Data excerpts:
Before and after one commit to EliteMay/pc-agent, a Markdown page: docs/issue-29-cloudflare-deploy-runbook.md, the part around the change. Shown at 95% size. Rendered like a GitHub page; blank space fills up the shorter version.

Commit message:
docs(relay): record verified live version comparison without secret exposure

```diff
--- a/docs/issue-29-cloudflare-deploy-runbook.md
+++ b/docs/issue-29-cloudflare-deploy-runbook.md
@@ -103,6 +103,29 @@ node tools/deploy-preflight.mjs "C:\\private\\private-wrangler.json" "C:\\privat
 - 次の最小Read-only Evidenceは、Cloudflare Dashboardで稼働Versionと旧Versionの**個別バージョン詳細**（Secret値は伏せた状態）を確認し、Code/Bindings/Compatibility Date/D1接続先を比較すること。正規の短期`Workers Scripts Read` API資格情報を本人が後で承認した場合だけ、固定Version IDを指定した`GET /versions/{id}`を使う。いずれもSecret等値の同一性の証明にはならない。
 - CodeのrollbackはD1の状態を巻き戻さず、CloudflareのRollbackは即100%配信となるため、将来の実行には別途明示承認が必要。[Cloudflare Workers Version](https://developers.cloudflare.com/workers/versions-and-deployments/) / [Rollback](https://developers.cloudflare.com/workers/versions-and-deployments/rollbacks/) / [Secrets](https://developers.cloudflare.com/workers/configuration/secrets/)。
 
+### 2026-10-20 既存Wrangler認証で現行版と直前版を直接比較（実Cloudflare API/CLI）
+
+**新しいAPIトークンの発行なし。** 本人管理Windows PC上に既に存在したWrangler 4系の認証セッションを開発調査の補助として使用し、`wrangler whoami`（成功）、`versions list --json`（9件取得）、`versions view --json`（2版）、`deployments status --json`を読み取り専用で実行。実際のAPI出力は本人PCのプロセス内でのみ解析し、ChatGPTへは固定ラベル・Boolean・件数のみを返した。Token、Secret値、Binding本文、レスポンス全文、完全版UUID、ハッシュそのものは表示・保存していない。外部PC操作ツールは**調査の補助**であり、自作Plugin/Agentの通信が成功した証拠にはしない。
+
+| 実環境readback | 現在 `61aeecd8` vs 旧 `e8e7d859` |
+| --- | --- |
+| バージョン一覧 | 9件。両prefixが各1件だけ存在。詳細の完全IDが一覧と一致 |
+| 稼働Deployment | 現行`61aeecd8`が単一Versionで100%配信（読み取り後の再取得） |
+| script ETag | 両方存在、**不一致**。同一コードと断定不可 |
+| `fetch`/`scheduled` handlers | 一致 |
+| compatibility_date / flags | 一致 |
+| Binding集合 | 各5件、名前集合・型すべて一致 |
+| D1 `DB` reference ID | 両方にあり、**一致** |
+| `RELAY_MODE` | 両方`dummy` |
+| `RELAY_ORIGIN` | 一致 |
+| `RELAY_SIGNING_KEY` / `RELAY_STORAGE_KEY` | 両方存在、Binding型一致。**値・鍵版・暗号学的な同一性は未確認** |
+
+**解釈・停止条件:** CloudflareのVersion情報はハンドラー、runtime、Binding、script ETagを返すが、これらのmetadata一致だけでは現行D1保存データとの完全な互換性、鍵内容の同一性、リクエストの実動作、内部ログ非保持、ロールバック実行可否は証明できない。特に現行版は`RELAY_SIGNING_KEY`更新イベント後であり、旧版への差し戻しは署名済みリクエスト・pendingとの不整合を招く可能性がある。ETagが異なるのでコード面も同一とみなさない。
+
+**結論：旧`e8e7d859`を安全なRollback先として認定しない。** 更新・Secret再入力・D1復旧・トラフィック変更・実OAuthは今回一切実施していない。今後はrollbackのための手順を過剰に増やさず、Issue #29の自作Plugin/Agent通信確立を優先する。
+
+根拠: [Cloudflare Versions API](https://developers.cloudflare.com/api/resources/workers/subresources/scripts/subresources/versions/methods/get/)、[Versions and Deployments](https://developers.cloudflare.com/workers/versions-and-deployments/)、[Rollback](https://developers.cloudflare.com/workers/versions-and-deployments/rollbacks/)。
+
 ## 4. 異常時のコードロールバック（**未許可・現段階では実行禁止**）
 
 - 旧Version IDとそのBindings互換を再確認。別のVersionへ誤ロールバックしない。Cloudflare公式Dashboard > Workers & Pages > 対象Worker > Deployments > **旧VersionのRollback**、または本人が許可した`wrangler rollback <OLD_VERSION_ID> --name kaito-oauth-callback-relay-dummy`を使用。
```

▸ Exercise objective:
Each line of the data above is to be set down exactly.

▸ Response to this task:
Before and after one commit to EliteMay/pc-agent, a Markdown page: docs/issue-29-cloudflare-deploy-runbook.md, the part around the change. Shown at 95% size. Rendered like a GitHub page; blank space fills up the shorter version.

Commit message:
docs(relay): record verified live version comparison without secret exposure

```diff
--- a/docs/issue-29-cloudflare-deploy-runbook.md
+++ b/docs/issue-29-cloudflare-deploy-runbook.md
@@ -103,6 +103,29 @@ node tools/deploy-preflight.mjs "C:\\private\\private-wrangler.json" "C:\\privat
 - 次の最小Read-only Evidenceは、Cloudflare Dashboardで稼働Versionと旧Versionの**個別バージョン詳細**（Secret値は伏せた状態）を確認し、Code/Bindings/Compatibility Date/D1接続先を比較すること。正規の短期`Workers Scripts Read` API資格情報を本人が後で承認した場合だけ、固定Version IDを指定した`GET /versions/{id}`を使う。いずれもSecret等値の同一性の証明にはならない。
 - CodeのrollbackはD1の状態を巻き戻さず、CloudflareのRollbackは即100%配信となるため、将来の実行には別途明示承認が必要。[Cloudflare Workers Version](https://developers.cloudflare.com/workers/versions-and-deployments/) / [Rollback](https://developers.cloudflare.com/workers/versions-and-deployments/rollbacks/) / [Secrets](https://developers.cloudflare.com/workers/configuration/secrets/)。
 
+### 2026-10-20 既存Wrangler認証で現行版と直前版を直接比較（実Cloudflare API/CLI）
+
+**新しいAPIトークンの発行なし。** 本人管理Windows PC上に既に存在したWrangler 4系の認証セッションを開発調査の補助として使用し、`wrangler whoami`（成功）、`versions list --json`（9件取得）、`versions view --json`（2版）、`deployments status --json`を読み取り専用で実行。実際のAPI出力は本人PCのプロセス内でのみ解析し、ChatGPTへは固定ラベル・Boolean・件数のみを返した。Token、Secret値、Binding本文、レスポンス全文、完全版UUID、ハッシュそのものは表示・保存していない。外部PC操作ツールは**調査の補助**であり、自作Plugin/Agentの通信が成功した証拠にはしない。
+
+| 実環境readback | 現在 `61aeecd8` vs 旧 `e8e7d859` |
+| --- | --- |
+| バージョン一覧 | 9件。両prefixが各1件だけ存在。詳細の完全IDが一覧と一致 |
+| 稼働Deployment | 現行`61aeecd8`が単一Versionで100%配信（読み取り後の再取得） |
+| script ETag | 両方存在、**不一致**。同一コードと断定不可 |
+| `fetch`/`scheduled` handlers | 一致 |
+| compatibility_date / flags | 一致 |
+| Binding集合 | 各5件、名前集合・型すべて一致 |
+| D1 `DB` reference ID | 両方にあり、**一致** |
+| `RELAY_MODE` | 両方`dummy` |
+| `RELAY_ORIGIN` | 一致 |
+| `RELAY_SIGNING_KEY` / `RELAY_STORAGE_KEY` | 両方存在、Binding型一致。**値・鍵版・暗号学的な同一性は未確認** |
+
+**解釈・停止条件:** CloudflareのVersion情報はハンドラー、runtime、Binding、script ETagを返すが、これらのmetadata一致だけでは現行D1保存データとの完全な互換性、鍵内容の同一性、リクエストの実動作、内部ログ非保持、ロールバック実行可否は証明できない。特に現行版は`RELAY_SIGNING_KEY`更新イベント後であり、旧版への差し戻しは署名済みリクエスト・pendingとの不整合を招く可能性がある。ETagが異なるのでコード面も同一とみなさない。
+
+**結論：旧`e8e7d859`を安全なRollback先として認定しない。** 更新・Secret再入力・D1復旧・トラフィック変更・実OAuthは今回一切実施していない。今後はrollbackのための手順を過剰に増やさず、Issue #29の自作Plugin/Agent通信確立を優先する。
+
+根拠: [Cloudflare Versions API](https://developers.cloudflare.com/api/resources/workers/subresources/scripts/subresources/versions/methods/get/)、[Versions and Deployments](https://developers.cloudflare.com/workers/versions-and-deployments/)、[Rollback](https://developers.cloudflare.com/workers/versions-and-deployments/rollbacks/)。
+
 ## 4. 異常時のコードロールバック（**未許可・現段階では実行禁止**）
 
 - 旧Version IDとそのBindings互換を再確認。別のVersionへ誤ロールバックしない。Cloudflare公式Dashboard > Workers & Pages > 対象Worker > Deployments > **旧VersionのRollback**、または本人が許可した`wrangler rollback <OLD_VERSION_ID> --name kaito-oauth-callback-relay-dummy`を使用。
```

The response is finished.